When I share these ideas in high church circles, people fear losing control, such as losing their grip on proper doctrine or accountable leadership. They are afraid that being a smaller expression of the church will cause us to lose our sense of history or orthodoxy. But my response is that the microchurch is a way to preserve those very things. When we ask every Christian to take ownership of the church, we do not risk losing our history and orthodoxy.

When the people in the pews are not asked to be the church, then the people of God no longer embody what the church is supposed to be in the world. Any honest appraisal of the current church form will come to this conclusion. How we are doing it now is producing more heretics than a microchurch movement ever will.

It is one of those things that often creaks under the weight of self-consciousness. As we have discussed, trying to become a community can be an elusive quest. Instead, the best way to bond with people, to build a sense of community or family, is to pursue something else together.

This is one of the challenges to thinking about churches as essentially a building with a congregation and a budget. Leaders can be handed the leadership role of that kind of preexisting enterprise. They can simply apply for the job and suddenly have a church to lead. While this may be a way of transferring leadership between existing churches, it has nothing to do with the way churches are born. They are born in the fire of mission.

Before you can articulate a vision, build a team, or even define your church, you have to be someone who is engaged in mission. Because a church is not something that is planted but emerges from the seed of mission. We plant a mission; if that mission is fruitful and miraculously touched by God, it will grow into a church.

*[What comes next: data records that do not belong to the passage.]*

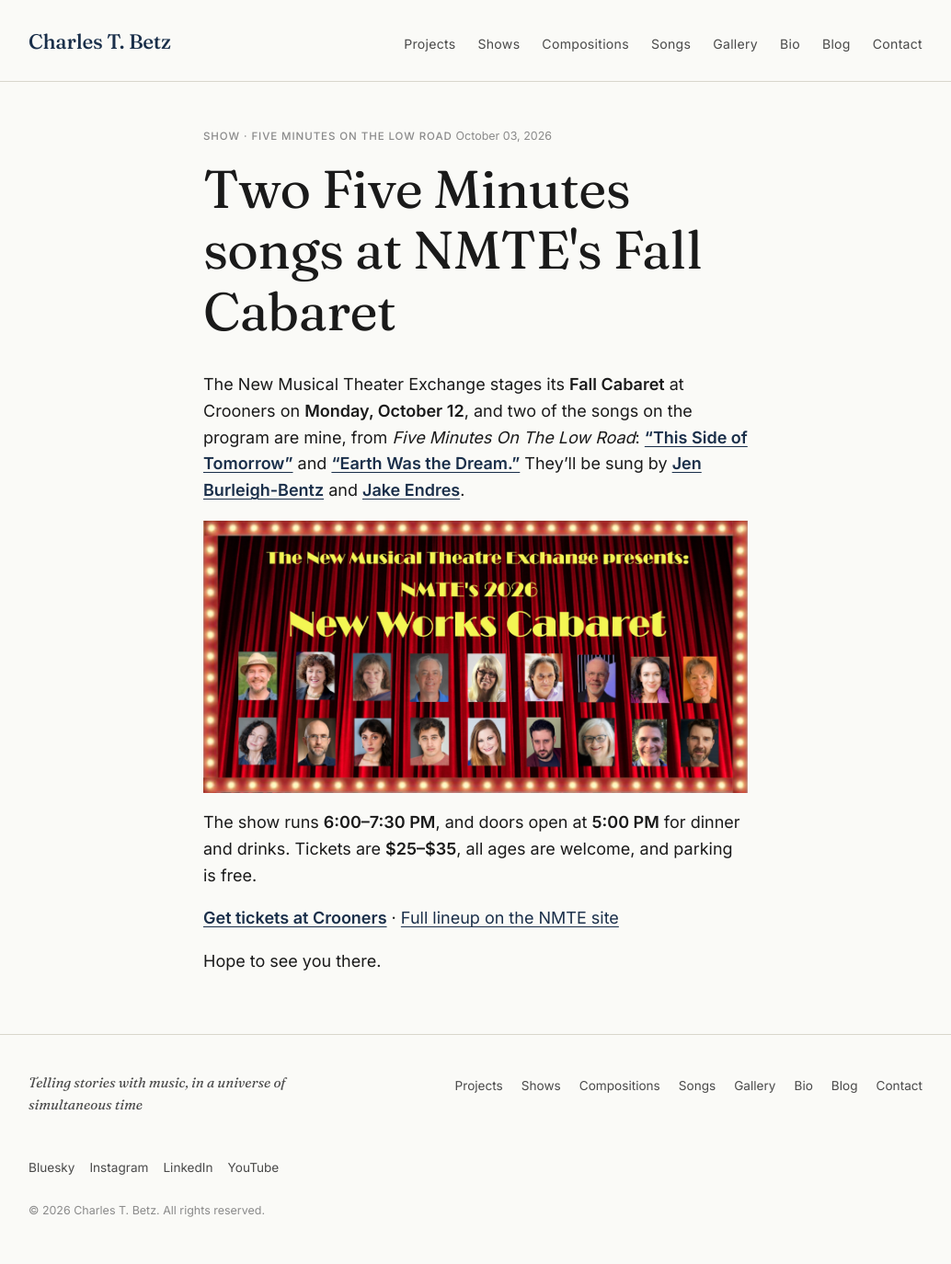
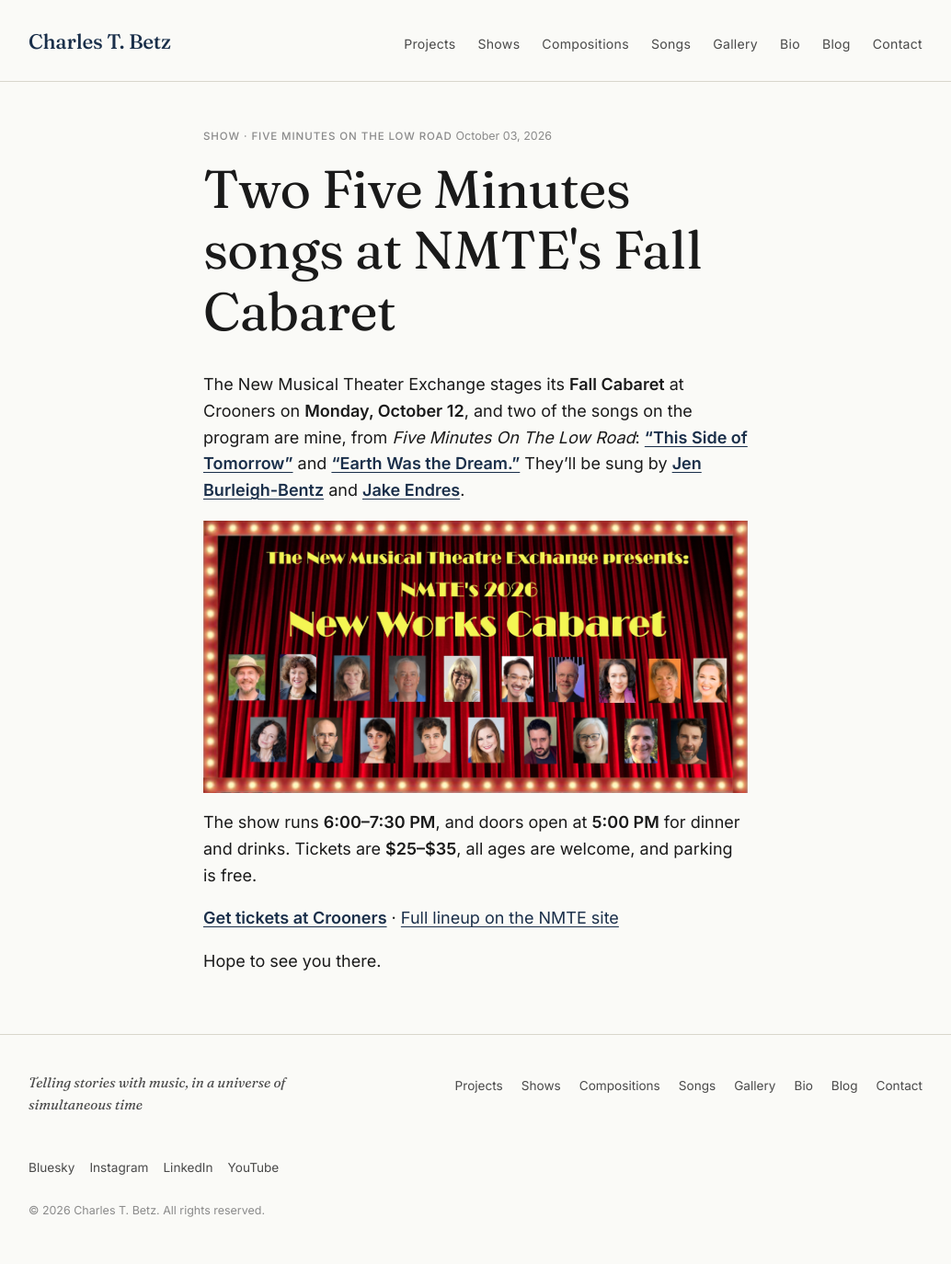
Before and after one commit to CharlesTBetz/charlestbetz.com, a Jekyll site: the page built from _posts/2026-10-03-five-minutes-songs-fall-cabaret.md, in a window 1280 px wide. Shown: the whole page at 92% size, without its empty margins (123-1157 px from the left). Built offline with Jekyll 4.4.1, drawn with Linux system fonts in a browser that asks for light colours.

Commit message:
Fall Cabaret post: update to final-4 art (19 headshots), new filename for cache-busting
Co-Authored-By: Claude Opus 5.5 <noreply@anthropic.com>

```diff
--- a/_posts/2026-10-03-five-minutes-songs-fall-cabaret.md
+++ b/_posts/2026-10-03-five-minutes-songs-fall-cabaret.md
@@ -6,7 +6,7 @@ card_type: show
 front_page: true
 pinned: true
 upcoming: true
-image: /assets/images/shows/fall-cabaret-2026.jpg
+image: /assets/images/shows/fall-cabaret-2026-v2.jpg
 project_name: "Five Minutes On The Low Road"
 project_url: /projects/five-minutes-on-the-low-road/
 excerpt: "Jen Burleigh-Bentz and Jake Endres sing two songs from Five Minutes On The Low Road at Crooners on Monday, October 12."
@@ -14,7 +14,7 @@ excerpt: "Jen Burleigh-Bentz and Jake Endres sing two songs from Five Minutes On
 
 The New Musical Theater Exchange stages its **Fall Cabaret** at Crooners on **Monday, October 12**, and two of the songs on the program are mine, from *Five Minutes On The Low Road*: **<a href="https://5minlowroad.com/listen/#this-side-of-tomorrow" target="_blank" rel="noopener">"This Side of Tomorrow"</a>** and **<a href="https://5minlowroad.com/listen/#earth-was-the-dream" target="_blank" rel="noopener">"Earth Was the Dream."</a>** They'll be sung by **<a href="https://www.jenburleigh-bentz.com/" target="_blank" rel="noopener">Jen Burleigh-Bentz</a>** and **<a href="https://www.jakeendres.com/" target="_blank" rel="noopener">Jake Endres</a>**.
 
-![NMTE's 2026 Fall Cabaret at Crooners]({{ "/assets/images/shows/fall-cabaret-2026.jpg" | relative_url }})
+![NMTE's 2026 Fall Cabaret at Crooners]({{ "/assets/images/shows/fall-cabaret-2026-v2.jpg" | relative_url }})
 
 The show runs **6:00–7:30 PM**, and doors open at **5:00 PM** for dinner and drinks. Tickets are **$25–$35**, all ages are welcome, and parking is free.
 
```
Also changed, not shown: assets/images/shows/fall-cabaret-2026-v2.jpg (added), assets/images/shows/fall-cabaret-2026.jpg (deleted).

There is a school of thought that either overtly or by implication says that numbers do not matter. That we should not care about growth in numbers. I would agree that if what we mean is an obsession with growth that is rooted in performance, obsessing over numbers is not good. Trying to impress other Christians with our numbers is toxic. On the other hand, a total disregard for growth, taking pride in low numbers, or refusing to care that no one is changing or finding new life in Jesus is also toxic.

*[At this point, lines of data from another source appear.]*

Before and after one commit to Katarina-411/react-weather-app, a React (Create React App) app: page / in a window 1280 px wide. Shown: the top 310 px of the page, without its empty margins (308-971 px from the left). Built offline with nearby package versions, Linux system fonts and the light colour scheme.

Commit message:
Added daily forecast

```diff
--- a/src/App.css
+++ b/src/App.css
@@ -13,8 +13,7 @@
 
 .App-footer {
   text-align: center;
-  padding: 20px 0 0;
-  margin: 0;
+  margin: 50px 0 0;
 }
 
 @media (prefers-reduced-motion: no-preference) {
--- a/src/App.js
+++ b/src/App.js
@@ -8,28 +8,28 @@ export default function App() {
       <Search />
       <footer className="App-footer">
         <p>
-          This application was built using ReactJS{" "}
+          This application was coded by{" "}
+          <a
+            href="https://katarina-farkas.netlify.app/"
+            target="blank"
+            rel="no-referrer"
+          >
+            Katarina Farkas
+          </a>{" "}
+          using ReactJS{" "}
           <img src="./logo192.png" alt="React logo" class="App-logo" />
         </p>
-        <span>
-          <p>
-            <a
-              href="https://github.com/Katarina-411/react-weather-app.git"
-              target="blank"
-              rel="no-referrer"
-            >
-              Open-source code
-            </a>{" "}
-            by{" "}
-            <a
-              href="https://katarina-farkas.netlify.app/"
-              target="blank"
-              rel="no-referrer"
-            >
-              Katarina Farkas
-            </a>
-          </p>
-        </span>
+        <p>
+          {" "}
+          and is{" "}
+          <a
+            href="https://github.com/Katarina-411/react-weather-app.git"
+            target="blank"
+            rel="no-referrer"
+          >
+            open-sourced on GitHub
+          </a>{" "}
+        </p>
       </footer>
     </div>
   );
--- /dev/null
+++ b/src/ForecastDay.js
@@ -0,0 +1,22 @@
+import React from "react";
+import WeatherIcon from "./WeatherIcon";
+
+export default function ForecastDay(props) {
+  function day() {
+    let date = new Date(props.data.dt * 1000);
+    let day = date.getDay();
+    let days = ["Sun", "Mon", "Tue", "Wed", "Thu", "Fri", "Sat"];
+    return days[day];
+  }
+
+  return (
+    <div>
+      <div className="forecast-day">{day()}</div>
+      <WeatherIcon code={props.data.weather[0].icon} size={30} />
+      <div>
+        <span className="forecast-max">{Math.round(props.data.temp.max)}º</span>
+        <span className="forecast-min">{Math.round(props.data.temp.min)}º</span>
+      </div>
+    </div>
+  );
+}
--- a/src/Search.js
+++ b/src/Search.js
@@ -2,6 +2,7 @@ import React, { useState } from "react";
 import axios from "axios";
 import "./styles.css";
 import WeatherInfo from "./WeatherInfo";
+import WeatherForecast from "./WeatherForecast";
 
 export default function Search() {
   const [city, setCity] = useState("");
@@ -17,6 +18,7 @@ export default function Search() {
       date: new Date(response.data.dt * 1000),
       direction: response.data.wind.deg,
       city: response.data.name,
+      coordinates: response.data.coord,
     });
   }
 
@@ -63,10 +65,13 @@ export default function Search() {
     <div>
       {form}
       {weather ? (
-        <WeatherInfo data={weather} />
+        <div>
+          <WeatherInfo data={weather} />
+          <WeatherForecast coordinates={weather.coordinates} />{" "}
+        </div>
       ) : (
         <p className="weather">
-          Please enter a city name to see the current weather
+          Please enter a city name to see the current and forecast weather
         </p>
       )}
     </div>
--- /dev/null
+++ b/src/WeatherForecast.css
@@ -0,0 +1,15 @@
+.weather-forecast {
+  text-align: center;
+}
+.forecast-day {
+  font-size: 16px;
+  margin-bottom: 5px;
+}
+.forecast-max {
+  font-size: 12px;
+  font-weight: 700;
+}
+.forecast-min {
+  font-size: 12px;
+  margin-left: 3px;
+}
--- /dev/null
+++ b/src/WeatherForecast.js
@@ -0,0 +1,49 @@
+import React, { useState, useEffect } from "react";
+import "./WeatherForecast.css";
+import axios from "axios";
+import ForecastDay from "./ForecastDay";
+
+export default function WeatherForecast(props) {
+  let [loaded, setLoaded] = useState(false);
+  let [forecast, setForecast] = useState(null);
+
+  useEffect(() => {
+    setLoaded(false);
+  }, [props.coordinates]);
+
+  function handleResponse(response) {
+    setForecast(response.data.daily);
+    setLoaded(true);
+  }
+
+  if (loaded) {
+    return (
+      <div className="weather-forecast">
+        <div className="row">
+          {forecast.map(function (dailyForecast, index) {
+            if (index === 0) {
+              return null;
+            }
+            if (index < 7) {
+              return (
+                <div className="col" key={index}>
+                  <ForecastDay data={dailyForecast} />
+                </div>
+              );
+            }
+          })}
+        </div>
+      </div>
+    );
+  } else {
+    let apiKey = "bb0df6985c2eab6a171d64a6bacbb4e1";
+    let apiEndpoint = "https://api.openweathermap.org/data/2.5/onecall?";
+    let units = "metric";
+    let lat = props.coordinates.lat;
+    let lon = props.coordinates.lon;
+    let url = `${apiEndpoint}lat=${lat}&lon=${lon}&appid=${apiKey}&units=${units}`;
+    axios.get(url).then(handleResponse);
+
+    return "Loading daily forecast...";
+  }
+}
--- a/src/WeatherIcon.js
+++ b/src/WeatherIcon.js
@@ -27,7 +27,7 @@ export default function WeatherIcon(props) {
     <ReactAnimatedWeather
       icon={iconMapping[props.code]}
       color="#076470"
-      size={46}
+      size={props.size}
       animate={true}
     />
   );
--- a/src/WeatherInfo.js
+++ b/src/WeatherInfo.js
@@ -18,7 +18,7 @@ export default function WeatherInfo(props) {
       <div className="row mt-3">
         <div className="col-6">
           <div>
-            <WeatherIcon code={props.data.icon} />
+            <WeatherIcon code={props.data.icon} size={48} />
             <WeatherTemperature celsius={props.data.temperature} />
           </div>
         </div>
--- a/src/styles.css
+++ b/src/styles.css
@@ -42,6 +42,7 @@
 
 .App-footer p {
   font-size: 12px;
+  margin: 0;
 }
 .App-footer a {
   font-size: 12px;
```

We must celebrate with equal conviction the addition of people to our microchurch as we do the sending of people into another mission. The irony of course is that the people who are generous in this way, who give, to them will be given more. If you are willing to empower people to obey the voice of God in their lives, the result may be fewer people in your own mission but more expansion in the kingdom of God. Whenever we give, we are depleted by it. But you are also shaping the nature and culture of the group you lead to be open handed, selfless, and concerned for the kingdom above all things. That kind of commitment is exactly what will be attractive to other people.

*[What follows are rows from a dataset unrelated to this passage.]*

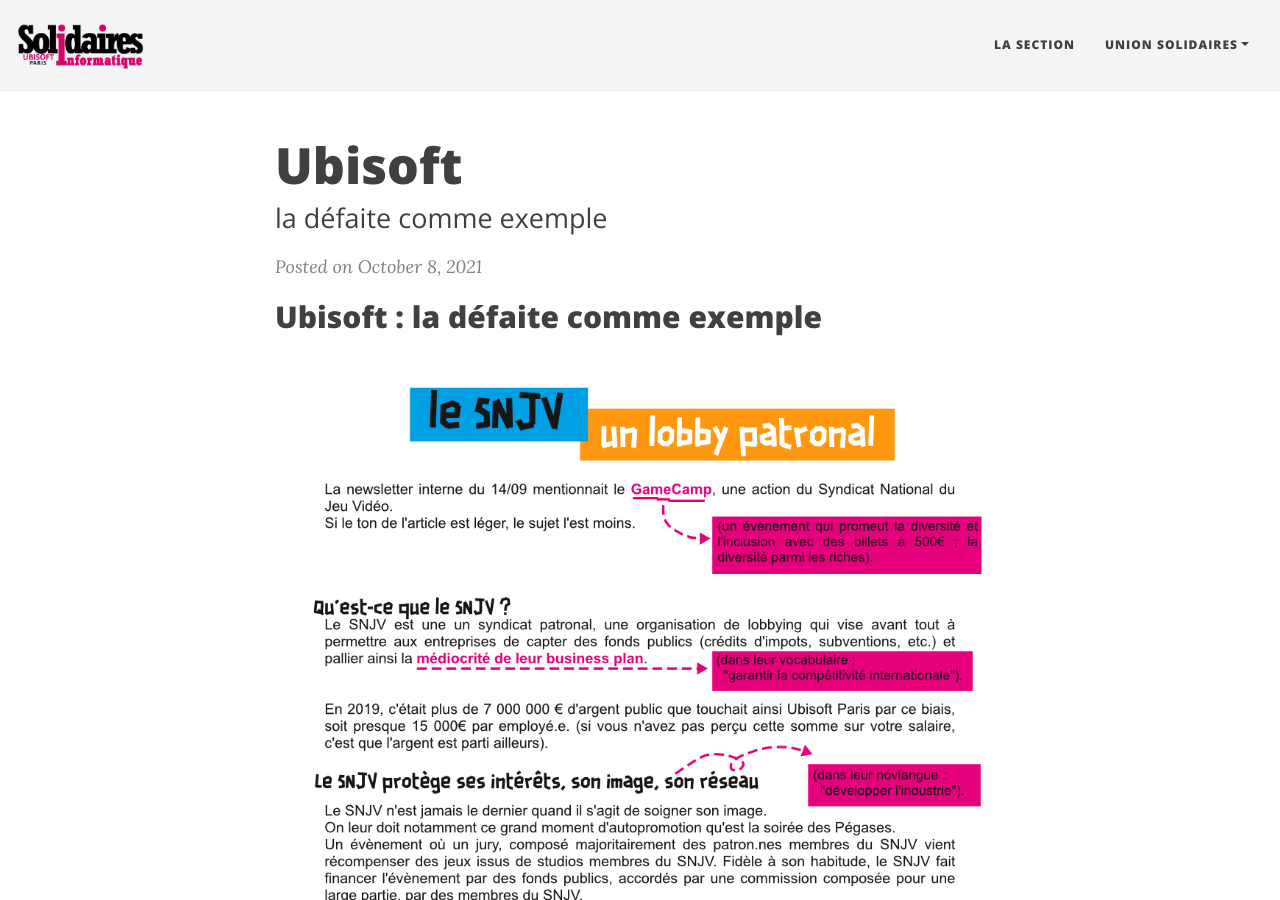
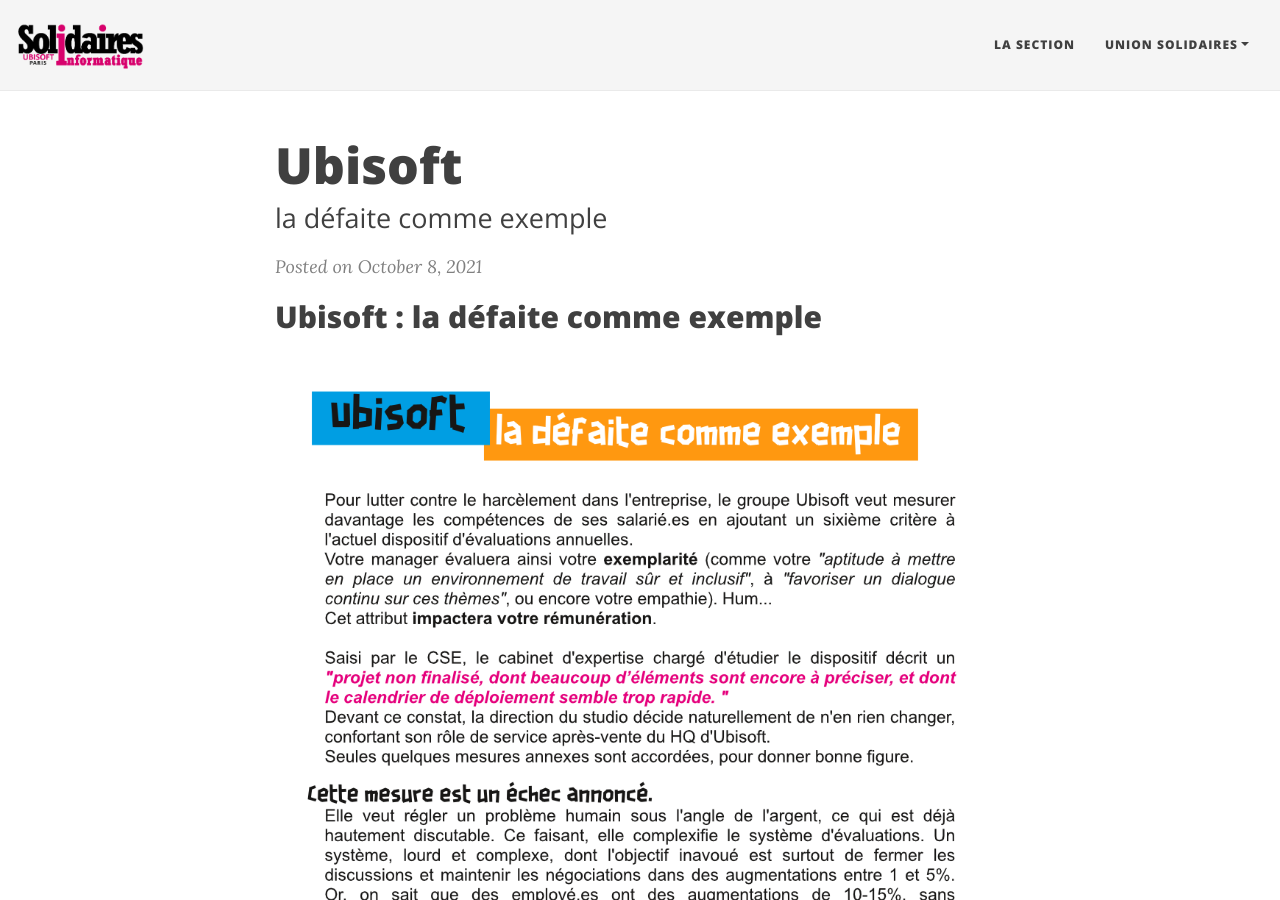
Before and after one commit to siubiparis/siubiparis.github.io, a Jekyll site: the page built from _posts/2021-10-08-SixiemeAttribut.md, in a window 1280 px wide and 900 px high. Built offline with Jekyll 4.4.1, drawn with Linux system fonts in a browser that asks for light colours; nearby versions of some CDN libraries.

Commit message:
Update 2021-10-08-SixiemeAttribut.md

```diff
--- a/_posts/2021-10-08-SixiemeAttribut.md
+++ b/_posts/2021-10-08-SixiemeAttribut.md
@@ -6,7 +6,7 @@
 
 ## Ubisoft : la défaite comme exemple
 
-![SIUbiParis](../assets/img/UbisoftParis_Affichage_028.png)
+![SIUbiParis](../assets/img/UbisoftParis_Affichage_030.png)
 
 Pour lutter contre le harcèlement dans l'entreprise, le groupe Ubisoft veut mesurer davantage les compétences de ses salarié.es en ajoutant un sixième critère à l'actuel dispositif d'évaluations annuelles.
 Votre manager évaluera ainsi votre exemplarité (comme votre "aptitude à mettre en place un environnement de travail sûr et inclusif", à "favoriser un dialogue continu sur ces thèmes", ou encore votre empathie).
```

Instead, our multiplication or reproduction came out of a posture of giving freely our best people to the God who loved and called them. People are not our possessions. They belong in the group, but they do not belong to the group. They are not pawns to be moved around our gameboard. They are not a means to our growth. It is our love for God and others that leads us to want them to go where they are led and to become leaders of something themselves. It is not that we need to devise a system that will mobilize people to be part of a growth scheme. We should see the gifts and calling in the people around us and insist they let nothing stand in the way of a wholehearted pursuit of that. I am convinced that one of the reasons there have always been new people in our living room every week is because we are a sending church. It is a safe place to learn and grow precisely because it is a place that, when the time comes, you know you can leave. Microchurches need to have both a front door and a back door, and both are pathways to grace and the will of God.